>>
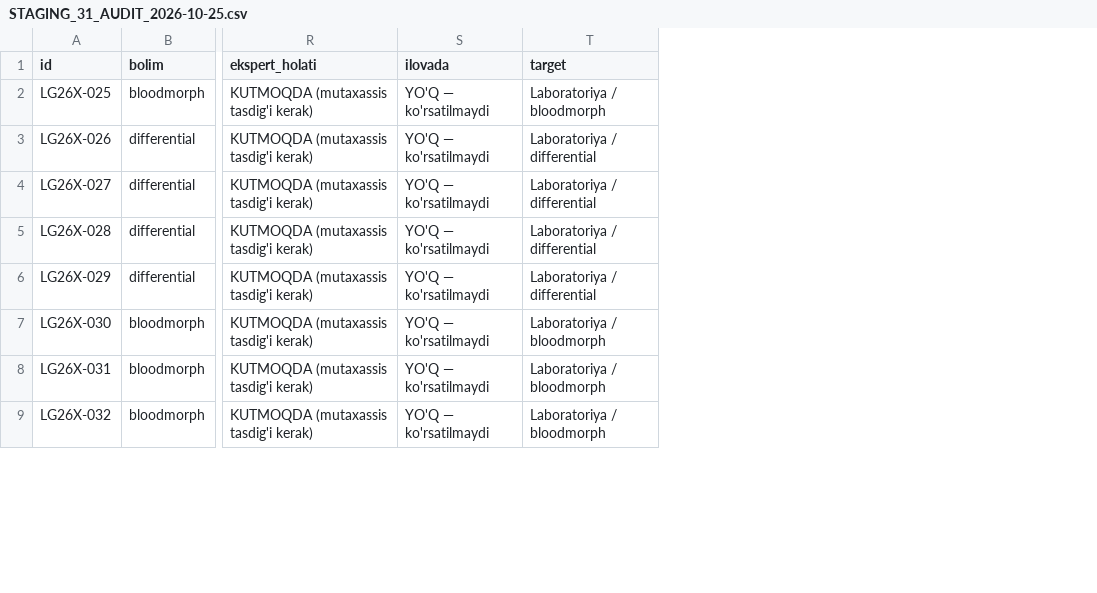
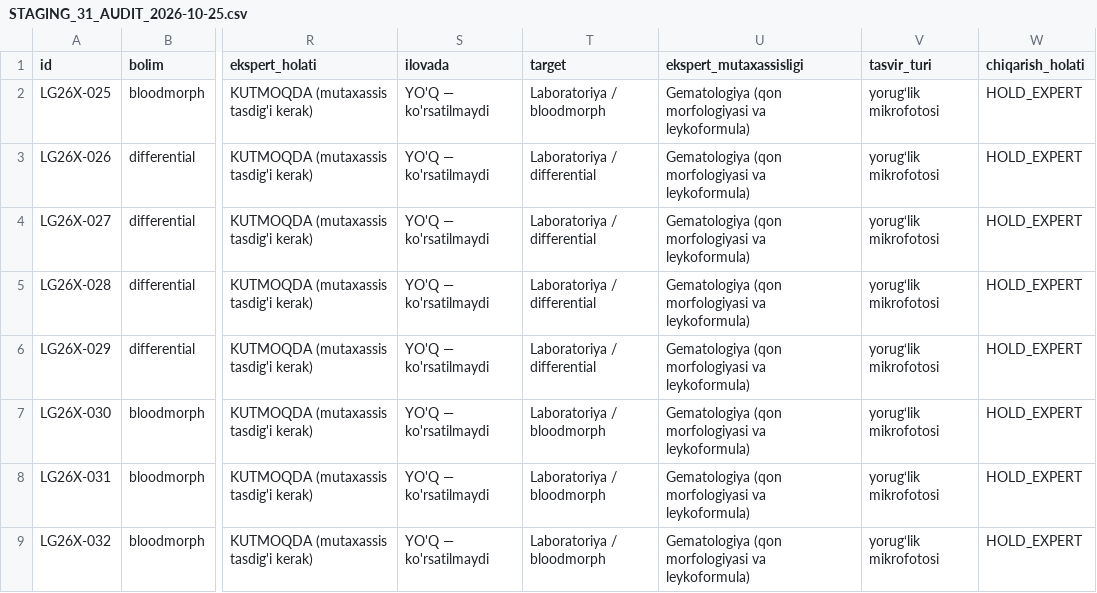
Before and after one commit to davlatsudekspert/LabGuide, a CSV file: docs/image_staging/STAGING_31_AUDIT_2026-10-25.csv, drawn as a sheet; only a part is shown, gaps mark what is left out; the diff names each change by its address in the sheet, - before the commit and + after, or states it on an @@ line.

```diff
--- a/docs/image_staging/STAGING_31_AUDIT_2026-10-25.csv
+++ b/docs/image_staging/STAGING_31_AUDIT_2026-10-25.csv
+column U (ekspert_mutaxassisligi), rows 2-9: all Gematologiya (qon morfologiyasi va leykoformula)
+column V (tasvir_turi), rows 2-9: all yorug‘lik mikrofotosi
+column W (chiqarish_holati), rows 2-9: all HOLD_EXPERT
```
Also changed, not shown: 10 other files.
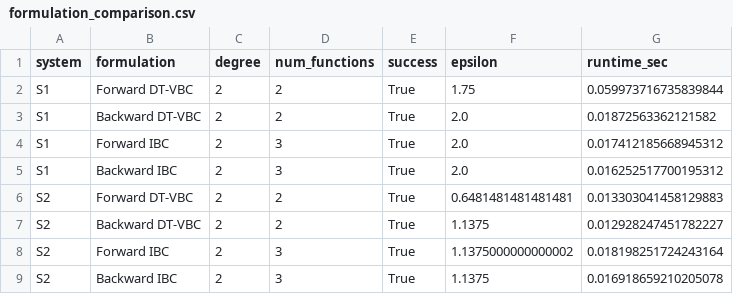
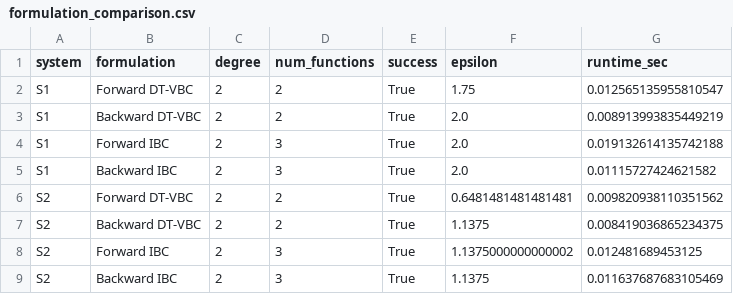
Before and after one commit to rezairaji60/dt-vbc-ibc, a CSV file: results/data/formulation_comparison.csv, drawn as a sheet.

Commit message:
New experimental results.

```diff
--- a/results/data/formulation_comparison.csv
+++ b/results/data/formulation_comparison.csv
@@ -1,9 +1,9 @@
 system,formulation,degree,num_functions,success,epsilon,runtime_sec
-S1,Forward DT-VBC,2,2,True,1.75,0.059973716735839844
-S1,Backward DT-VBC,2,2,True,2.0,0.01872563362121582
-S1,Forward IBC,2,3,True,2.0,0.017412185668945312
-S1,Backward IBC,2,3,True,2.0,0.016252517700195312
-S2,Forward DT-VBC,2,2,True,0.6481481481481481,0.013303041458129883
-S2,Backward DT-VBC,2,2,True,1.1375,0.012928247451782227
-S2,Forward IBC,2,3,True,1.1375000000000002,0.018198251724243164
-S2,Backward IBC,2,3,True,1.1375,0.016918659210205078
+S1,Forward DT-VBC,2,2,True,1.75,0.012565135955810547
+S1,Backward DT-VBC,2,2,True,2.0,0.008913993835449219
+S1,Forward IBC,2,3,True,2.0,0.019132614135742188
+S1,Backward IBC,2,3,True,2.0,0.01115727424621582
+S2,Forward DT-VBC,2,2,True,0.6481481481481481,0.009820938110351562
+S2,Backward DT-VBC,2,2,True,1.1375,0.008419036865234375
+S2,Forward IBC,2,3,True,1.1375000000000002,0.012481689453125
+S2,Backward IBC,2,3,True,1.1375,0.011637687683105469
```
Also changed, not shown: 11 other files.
<<
• **WHAT IS REQUIRED**
Once the pictures are set aside, write out the entries verbatim.

• **RESULT FOR THIS TASK**
Before and after one commit to davlatsudekspert/LabGuide, a CSV file: docs/image_staging/STAGING_31_AUDIT_2026-10-25.csv, drawn as a sheet; only a part is shown, gaps mark what is left out; the diff names each change by its address in the sheet, - before the commit and + after, or states it on an @@ line.

```diff
--- a/docs/image_staging/STAGING_31_AUDIT_2026-10-25.csv
+++ b/docs/image_staging/STAGING_31_AUDIT_2026-10-25.csv
+column U (ekspert_mutaxassisligi), rows 2-9: all Gematologiya (qon morfologiyasi va leykoformula)
+column V (tasvir_turi), rows 2-9: all yorug‘lik mikrofotosi
+column W (chiqarish_holati), rows 2-9: all HOLD_EXPERT
```
Also changed, not shown: 10 other files.
Before and after one commit to rezairaji60/dt-vbc-ibc, a CSV file: results/data/formulation_comparison.csv, drawn as a sheet.

Commit message:
New experimental results.

```diff
--- a/results/data/formulation_comparison.csv
+++ b/results/data/formulation_comparison.csv
@@ -1,9 +1,9 @@
 system,formulation,degree,num_functions,success,epsilon,runtime_sec
-S1,Forward DT-VBC,2,2,True,1.75,0.059973716735839844
-S1,Backward DT-VBC,2,2,True,2.0,0.01872563362121582
-S1,Forward IBC,2,3,True,2.0,0.017412185668945312
-S1,Backward IBC,2,3,True,2.0,0.016252517700195312
-S2,Forward DT-VBC,2,2,True,0.6481481481481481,0.013303041458129883
-S2,Backward DT-VBC,2,2,True,1.1375,0.012928247451782227
-S2,Forward IBC,2,3,True,1.1375000000000002,0.018198251724243164
-S2,Backward IBC,2,3,True,1.1375,0.016918659210205078
+S1,Forward DT-VBC,2,2,True,1.75,0.012565135955810547
+S1,Backward DT-VBC,2,2,True,2.0,0.008913993835449219
+S1,Forward IBC,2,3,True,2.0,0.019132614135742188
+S1,Backward IBC,2,3,True,2.0,0.01115727424621582
+S2,Forward DT-VBC,2,2,True,0.6481481481481481,0.009820938110351562
+S2,Backward DT-VBC,2,2,True,1.1375,0.008419036865234375
+S2,Forward IBC,2,3,True,1.1375000000000002,0.012481689453125
+S2,Backward IBC,2,3,True,1.1375,0.011637687683105469
```
Also changed, not shown: 11 other files.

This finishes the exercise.